▶ _TASK MATERIAL_
______

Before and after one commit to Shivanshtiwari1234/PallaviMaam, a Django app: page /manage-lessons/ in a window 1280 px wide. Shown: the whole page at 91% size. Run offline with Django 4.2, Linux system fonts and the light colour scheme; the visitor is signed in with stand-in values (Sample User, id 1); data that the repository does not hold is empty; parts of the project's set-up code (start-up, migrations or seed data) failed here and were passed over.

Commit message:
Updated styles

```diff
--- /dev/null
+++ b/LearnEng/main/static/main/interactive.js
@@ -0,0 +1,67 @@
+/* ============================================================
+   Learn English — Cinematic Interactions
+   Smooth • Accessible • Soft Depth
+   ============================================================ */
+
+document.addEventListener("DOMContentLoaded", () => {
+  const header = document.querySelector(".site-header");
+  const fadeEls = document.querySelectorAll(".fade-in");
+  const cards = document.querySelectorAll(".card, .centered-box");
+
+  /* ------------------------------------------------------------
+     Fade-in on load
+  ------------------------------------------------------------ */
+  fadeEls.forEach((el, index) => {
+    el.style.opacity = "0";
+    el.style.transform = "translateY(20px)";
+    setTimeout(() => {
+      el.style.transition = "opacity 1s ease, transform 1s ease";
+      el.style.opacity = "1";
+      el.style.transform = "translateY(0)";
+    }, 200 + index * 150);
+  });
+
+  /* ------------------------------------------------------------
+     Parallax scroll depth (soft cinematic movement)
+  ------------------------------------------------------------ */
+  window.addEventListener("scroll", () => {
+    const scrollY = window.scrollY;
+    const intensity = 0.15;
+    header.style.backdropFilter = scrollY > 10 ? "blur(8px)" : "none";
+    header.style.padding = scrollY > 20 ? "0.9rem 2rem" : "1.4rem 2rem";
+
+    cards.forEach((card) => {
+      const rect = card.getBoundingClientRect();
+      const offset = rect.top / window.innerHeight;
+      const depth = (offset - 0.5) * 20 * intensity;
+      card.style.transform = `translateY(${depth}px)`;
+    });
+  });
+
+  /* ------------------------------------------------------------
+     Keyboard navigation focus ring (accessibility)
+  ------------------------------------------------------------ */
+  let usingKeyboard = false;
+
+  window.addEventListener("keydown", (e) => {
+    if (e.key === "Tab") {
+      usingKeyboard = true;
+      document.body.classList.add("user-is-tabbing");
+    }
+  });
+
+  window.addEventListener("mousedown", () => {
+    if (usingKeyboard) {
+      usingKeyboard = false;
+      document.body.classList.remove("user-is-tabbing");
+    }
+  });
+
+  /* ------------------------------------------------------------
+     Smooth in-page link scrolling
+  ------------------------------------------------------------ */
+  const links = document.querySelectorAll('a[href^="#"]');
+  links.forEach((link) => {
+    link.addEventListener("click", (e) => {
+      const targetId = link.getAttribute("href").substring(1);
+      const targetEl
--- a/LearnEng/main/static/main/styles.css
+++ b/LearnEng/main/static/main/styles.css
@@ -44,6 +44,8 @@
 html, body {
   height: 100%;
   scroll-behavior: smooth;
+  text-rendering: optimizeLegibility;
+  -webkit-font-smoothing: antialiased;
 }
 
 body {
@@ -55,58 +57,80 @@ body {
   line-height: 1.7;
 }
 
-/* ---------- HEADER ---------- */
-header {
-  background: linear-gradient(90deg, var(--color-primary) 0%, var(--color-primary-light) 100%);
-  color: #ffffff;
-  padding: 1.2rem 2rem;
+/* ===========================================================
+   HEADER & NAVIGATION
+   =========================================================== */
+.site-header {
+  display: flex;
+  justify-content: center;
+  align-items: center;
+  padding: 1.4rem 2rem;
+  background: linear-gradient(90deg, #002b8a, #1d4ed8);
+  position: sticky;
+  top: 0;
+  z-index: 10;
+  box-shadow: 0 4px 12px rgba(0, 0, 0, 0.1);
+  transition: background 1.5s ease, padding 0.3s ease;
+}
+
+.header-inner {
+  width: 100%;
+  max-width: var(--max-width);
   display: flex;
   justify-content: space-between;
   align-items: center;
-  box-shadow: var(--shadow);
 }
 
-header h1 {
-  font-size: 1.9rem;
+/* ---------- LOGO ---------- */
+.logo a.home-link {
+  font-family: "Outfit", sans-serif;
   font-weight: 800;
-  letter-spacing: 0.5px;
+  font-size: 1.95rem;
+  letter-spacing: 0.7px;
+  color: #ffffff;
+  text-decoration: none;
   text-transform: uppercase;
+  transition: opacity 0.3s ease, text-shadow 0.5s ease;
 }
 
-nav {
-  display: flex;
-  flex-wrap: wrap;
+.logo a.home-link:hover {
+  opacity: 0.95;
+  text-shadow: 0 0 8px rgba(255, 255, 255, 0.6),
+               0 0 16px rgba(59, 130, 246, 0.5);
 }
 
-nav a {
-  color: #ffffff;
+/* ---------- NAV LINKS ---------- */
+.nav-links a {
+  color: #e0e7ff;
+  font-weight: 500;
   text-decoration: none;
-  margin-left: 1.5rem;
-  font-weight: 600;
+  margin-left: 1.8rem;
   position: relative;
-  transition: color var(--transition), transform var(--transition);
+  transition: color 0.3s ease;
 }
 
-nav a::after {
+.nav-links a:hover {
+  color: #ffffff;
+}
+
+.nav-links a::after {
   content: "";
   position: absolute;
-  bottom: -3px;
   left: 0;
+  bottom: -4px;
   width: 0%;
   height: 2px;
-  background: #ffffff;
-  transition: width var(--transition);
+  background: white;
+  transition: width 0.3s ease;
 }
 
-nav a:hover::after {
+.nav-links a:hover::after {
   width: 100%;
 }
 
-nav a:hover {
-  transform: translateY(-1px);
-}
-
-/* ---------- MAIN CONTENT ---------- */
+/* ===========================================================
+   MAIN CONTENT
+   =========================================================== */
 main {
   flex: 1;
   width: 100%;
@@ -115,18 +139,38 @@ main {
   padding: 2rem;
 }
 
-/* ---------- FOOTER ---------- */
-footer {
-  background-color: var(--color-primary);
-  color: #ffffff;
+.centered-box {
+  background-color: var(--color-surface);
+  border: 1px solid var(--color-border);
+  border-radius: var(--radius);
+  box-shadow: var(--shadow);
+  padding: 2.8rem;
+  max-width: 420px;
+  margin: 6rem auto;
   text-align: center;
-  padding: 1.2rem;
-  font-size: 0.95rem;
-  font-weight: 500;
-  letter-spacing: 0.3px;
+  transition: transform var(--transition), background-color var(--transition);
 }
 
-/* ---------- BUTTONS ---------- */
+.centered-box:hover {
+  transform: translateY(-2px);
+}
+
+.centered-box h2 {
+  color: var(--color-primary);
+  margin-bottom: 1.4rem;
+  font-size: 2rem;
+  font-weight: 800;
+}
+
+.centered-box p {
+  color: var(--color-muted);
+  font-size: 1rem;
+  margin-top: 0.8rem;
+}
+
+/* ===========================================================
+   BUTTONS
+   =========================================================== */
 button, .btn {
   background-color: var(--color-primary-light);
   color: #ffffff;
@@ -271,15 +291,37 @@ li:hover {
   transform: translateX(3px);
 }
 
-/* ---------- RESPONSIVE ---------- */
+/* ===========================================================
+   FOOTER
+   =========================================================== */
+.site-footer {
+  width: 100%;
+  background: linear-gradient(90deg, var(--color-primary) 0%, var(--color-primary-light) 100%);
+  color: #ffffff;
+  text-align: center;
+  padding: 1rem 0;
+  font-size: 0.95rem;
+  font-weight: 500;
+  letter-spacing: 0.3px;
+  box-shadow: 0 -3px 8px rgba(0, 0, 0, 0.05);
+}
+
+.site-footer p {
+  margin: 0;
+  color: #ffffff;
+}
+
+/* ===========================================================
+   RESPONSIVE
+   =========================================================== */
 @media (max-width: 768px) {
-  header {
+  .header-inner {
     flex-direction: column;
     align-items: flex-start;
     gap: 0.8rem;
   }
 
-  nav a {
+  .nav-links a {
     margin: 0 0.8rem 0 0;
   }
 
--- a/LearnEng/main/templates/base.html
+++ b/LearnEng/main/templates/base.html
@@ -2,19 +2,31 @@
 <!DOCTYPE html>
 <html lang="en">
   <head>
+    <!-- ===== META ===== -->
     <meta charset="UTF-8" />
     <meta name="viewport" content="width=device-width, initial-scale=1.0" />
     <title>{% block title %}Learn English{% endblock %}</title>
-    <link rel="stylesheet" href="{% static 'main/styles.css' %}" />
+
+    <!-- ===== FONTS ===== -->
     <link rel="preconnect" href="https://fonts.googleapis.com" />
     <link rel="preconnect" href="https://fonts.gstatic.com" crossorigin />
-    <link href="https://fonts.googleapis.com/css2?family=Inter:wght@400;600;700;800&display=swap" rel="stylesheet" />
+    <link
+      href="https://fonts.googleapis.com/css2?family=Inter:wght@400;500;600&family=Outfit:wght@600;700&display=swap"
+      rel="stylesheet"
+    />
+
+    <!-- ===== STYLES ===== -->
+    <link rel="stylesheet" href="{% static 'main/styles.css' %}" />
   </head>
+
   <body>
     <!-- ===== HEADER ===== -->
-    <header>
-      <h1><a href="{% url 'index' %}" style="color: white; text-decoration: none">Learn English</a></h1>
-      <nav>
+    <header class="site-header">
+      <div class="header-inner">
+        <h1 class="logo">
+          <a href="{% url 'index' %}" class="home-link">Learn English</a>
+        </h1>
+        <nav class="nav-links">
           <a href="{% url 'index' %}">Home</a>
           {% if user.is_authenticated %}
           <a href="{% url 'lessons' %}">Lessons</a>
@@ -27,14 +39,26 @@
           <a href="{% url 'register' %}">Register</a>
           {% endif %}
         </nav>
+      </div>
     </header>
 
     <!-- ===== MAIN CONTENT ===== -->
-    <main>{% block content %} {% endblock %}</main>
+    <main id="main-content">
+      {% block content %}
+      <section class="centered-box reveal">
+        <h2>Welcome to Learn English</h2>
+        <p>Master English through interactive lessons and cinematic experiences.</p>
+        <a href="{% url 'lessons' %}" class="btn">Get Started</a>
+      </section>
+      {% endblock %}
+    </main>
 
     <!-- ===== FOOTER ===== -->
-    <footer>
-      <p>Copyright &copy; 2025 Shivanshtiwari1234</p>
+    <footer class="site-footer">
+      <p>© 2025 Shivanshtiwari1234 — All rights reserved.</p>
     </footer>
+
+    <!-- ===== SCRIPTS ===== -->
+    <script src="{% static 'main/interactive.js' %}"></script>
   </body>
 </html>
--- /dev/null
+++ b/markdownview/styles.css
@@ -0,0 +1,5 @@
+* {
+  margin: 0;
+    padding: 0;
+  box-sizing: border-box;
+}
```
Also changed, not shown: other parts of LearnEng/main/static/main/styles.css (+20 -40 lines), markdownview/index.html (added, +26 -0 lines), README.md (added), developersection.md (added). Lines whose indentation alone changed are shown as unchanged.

______

▶ _TASK INSTRUCTIONS_
Which of the lines above carry the string "index"? Pick them out and copy them.

▶ _ANSWER SECTION_
+  fadeEls.forEach((el, index) => {
+    }, 200 + index * 150);
+  z-index: 10;
-      <h1><a href="{% url 'index' %}" style="color: white; text-decoration: none">Learn English</a></h1>
+          <a href="{% url 'index' %}" class="home-link">Learn English</a>
           <a href="{% url 'index' %}">Home</a>
Also changed, not shown: other parts of LearnEng/main/static/main/styles.css (+20 -40 lines), markdownview/index.html (added, +26 -0 lines), README.md (added), developersection.md (added). Lines whose indentation alone changed are shown as unchanged.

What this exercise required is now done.